Your assignment.
Go through the entries below and tally the lines containing the string "this"; report only the tally.

────────

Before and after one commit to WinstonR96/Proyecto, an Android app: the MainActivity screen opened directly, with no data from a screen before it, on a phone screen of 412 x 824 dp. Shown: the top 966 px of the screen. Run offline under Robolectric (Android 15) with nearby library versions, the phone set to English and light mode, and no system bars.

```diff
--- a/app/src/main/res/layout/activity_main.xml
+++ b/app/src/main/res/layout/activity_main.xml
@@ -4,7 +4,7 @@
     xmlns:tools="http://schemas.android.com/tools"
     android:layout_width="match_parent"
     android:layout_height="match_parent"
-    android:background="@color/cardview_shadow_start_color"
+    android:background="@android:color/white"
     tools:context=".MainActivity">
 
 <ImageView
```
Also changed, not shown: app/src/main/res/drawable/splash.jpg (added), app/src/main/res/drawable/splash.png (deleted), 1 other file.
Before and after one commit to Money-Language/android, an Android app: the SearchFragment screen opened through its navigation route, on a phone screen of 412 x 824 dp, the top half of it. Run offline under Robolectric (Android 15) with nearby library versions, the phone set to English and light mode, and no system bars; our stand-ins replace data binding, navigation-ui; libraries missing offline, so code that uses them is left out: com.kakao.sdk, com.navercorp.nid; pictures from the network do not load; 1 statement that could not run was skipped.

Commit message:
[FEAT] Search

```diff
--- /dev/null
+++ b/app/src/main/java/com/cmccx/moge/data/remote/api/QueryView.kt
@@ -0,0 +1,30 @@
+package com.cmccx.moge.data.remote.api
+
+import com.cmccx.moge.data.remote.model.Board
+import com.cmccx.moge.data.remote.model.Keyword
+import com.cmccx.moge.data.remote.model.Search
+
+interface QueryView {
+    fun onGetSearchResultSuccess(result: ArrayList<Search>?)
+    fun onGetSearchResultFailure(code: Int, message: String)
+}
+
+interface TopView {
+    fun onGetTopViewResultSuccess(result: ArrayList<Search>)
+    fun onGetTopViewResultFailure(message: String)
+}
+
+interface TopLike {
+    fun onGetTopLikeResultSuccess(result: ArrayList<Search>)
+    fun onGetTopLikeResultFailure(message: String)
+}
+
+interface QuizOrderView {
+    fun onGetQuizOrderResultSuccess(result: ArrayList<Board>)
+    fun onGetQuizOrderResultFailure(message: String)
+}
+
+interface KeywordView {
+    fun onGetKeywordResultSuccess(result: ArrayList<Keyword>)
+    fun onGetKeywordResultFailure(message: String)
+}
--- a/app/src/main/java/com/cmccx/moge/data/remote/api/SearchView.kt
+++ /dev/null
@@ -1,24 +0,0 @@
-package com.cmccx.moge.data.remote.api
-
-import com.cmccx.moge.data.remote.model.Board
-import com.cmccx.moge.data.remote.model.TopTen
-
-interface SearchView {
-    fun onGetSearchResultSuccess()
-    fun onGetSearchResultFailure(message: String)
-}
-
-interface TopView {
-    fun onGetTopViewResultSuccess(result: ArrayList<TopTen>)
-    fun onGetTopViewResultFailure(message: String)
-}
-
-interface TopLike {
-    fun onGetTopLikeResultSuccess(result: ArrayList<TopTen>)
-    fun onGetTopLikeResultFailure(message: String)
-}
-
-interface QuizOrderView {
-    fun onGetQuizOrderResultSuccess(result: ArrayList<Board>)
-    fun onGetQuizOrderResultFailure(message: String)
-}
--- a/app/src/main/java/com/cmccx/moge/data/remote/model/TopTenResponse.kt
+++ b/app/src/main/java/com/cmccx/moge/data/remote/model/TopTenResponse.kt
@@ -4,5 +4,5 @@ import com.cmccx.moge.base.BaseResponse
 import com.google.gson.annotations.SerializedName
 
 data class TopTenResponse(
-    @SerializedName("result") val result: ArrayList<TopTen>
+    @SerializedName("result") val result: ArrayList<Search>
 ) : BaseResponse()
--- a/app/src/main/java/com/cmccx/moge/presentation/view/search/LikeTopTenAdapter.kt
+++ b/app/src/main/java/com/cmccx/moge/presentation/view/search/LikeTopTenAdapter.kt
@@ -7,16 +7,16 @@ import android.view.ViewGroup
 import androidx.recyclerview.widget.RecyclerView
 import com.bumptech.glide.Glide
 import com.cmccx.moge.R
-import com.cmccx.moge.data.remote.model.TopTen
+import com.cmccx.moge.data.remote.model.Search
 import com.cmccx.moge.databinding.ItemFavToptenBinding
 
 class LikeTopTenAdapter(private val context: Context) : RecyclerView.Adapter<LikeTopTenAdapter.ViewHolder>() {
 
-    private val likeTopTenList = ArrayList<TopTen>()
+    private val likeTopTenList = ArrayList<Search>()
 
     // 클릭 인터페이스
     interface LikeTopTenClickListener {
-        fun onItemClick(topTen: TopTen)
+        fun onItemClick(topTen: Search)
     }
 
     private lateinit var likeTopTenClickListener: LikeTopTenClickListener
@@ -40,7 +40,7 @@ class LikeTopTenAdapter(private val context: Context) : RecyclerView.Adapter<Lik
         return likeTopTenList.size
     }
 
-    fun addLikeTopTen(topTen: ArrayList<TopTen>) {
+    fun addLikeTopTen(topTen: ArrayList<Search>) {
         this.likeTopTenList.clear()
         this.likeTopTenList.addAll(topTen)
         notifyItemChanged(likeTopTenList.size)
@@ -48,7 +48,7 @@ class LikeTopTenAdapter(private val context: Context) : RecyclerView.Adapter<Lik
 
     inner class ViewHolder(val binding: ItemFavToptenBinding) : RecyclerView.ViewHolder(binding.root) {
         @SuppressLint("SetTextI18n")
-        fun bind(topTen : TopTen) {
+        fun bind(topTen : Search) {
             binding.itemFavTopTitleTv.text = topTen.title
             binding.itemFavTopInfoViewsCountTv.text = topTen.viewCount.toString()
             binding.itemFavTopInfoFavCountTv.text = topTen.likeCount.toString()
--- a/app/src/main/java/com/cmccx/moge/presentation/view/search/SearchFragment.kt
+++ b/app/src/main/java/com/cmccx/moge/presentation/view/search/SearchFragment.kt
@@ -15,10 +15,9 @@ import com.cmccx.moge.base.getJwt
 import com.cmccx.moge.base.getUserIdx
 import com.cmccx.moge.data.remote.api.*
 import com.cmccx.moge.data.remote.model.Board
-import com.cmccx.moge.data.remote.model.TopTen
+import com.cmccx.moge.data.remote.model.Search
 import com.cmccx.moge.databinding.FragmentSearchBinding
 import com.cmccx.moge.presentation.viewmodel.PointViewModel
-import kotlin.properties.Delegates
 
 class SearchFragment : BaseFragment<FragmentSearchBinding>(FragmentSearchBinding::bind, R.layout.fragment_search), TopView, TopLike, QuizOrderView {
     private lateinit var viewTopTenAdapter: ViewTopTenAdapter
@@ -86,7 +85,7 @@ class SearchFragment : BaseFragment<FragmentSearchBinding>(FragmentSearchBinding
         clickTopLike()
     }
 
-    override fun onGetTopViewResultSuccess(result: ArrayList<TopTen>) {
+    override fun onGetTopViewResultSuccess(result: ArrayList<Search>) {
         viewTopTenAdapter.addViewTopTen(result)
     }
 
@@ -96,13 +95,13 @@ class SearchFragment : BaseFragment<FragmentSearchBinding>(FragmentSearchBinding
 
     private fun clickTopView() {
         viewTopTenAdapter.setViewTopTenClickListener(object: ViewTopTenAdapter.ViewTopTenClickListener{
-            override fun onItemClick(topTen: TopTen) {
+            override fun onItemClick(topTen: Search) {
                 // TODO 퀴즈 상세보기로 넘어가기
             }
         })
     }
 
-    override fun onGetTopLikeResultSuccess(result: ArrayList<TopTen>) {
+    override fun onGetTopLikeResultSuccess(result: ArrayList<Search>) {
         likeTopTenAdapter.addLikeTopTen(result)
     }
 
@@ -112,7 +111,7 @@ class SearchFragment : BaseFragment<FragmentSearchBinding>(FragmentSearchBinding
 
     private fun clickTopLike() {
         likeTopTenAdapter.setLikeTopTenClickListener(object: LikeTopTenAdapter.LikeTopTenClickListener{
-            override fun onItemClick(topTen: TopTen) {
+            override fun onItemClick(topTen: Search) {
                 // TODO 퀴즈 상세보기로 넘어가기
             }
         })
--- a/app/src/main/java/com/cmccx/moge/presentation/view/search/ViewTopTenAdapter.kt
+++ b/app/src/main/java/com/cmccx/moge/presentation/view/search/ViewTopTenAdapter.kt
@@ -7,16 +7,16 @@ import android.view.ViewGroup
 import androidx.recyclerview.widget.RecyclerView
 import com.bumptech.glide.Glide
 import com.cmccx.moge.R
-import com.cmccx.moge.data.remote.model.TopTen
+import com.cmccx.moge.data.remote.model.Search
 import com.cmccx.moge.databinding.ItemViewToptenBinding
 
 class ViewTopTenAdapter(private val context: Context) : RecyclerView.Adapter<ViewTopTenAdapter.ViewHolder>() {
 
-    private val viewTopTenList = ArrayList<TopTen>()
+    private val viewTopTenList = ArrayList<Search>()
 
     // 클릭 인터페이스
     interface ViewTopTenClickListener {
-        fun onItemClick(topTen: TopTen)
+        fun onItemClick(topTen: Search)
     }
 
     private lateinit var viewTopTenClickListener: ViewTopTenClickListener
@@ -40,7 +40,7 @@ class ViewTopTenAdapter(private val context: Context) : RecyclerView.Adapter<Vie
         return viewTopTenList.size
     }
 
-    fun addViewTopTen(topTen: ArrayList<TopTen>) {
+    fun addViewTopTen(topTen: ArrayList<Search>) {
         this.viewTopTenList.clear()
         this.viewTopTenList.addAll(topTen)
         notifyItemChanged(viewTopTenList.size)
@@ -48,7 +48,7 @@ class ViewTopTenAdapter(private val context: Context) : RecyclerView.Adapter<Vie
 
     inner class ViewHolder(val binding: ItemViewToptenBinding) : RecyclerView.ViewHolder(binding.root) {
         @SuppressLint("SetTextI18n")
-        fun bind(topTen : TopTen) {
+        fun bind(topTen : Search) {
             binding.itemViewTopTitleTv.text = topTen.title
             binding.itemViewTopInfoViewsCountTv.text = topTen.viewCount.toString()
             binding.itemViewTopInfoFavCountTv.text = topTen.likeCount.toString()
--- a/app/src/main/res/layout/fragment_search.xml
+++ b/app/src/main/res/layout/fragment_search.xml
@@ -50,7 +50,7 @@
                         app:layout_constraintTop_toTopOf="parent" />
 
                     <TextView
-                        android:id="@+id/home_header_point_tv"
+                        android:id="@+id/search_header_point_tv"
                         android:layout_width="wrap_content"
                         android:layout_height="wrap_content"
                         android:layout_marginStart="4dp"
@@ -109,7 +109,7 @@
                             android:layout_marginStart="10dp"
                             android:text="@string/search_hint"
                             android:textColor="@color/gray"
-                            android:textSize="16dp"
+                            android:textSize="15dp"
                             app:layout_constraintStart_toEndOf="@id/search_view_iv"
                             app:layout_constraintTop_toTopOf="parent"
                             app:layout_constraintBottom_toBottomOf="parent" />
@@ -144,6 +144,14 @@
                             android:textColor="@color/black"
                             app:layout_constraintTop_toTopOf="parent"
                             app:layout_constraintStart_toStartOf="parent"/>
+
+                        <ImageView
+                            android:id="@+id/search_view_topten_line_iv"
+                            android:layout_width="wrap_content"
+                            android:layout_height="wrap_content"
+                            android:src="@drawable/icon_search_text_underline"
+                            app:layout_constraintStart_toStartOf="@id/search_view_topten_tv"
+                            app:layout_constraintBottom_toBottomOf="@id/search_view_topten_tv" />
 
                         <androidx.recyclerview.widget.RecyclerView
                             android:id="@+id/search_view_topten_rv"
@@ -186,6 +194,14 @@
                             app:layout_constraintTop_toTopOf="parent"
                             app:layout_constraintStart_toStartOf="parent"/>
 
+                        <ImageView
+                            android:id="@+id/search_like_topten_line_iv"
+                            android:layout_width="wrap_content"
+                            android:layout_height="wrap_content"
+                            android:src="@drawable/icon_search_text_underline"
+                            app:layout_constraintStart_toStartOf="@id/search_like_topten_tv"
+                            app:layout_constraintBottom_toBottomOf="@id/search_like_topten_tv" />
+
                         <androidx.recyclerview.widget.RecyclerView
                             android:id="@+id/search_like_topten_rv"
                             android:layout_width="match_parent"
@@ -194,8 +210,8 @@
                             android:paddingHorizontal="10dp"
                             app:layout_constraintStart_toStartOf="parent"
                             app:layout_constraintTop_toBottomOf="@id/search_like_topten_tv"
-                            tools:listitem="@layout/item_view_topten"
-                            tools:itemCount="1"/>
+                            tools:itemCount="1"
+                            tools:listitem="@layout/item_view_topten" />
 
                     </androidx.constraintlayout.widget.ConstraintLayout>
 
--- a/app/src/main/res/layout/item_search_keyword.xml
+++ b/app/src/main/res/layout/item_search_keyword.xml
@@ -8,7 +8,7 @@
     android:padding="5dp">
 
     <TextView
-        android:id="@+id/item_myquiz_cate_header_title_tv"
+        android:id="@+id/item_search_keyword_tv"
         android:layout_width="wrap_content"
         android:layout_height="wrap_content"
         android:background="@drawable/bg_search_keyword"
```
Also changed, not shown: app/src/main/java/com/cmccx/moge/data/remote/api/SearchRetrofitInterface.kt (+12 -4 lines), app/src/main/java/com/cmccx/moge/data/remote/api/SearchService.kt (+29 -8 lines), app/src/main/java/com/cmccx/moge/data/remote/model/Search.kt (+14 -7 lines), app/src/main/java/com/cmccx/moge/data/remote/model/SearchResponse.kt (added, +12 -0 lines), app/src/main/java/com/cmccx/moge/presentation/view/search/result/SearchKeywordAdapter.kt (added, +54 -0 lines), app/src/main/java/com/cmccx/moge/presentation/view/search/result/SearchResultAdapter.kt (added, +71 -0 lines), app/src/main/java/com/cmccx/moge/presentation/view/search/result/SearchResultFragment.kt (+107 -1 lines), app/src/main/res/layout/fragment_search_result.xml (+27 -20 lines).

────────

Solution to the exercise.
4